(Problem requirements)
Look for the string "Franks" in the material below. Copy every line where you find it.
BEGIN
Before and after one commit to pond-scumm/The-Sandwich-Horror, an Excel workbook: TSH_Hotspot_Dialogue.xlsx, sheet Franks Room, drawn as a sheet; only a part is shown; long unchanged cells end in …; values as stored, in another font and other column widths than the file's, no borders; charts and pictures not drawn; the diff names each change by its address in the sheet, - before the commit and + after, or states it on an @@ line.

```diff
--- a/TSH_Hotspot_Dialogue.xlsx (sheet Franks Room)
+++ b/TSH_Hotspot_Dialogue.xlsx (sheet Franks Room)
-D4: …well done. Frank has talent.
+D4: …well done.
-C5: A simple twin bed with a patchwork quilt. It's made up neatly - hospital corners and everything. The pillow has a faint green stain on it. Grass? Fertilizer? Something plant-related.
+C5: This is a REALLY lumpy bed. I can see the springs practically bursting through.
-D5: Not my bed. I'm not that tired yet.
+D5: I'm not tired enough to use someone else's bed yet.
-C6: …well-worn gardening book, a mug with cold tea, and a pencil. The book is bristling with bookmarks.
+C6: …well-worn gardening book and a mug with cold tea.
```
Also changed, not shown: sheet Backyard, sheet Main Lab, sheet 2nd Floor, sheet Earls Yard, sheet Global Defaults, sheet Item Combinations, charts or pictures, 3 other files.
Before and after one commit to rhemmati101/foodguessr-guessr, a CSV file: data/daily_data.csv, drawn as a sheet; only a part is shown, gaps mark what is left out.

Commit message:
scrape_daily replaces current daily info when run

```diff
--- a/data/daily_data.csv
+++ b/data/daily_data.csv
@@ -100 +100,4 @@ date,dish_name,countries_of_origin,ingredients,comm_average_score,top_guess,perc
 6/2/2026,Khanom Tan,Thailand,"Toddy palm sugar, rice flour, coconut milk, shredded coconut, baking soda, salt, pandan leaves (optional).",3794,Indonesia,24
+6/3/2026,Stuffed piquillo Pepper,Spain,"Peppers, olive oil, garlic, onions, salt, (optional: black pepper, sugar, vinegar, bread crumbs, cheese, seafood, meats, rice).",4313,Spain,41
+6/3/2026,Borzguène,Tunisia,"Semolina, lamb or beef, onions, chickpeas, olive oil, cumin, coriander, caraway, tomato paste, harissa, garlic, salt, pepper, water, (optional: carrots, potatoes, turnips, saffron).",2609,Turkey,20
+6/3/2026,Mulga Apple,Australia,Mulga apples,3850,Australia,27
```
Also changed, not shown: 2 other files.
END
(Answer to this task)
Before and after one commit to pond-scumm/The-Sandwich-Horror, an Excel workbook: TSH_Hotspot_Dialogue.xlsx, sheet Franks Room, drawn as a sheet; only a part is shown; long unchanged cells end in …; values as stored, in another font and other column widths than the file's, no borders; charts and pictures not drawn; the diff names each change by its address in the sheet, - before the commit and + after, or states it on an @@ line.
--- a/TSH_Hotspot_Dialogue.xlsx (sheet Franks Room)
+++ b/TSH_Hotspot_Dialogue.xlsx (sheet Franks Room)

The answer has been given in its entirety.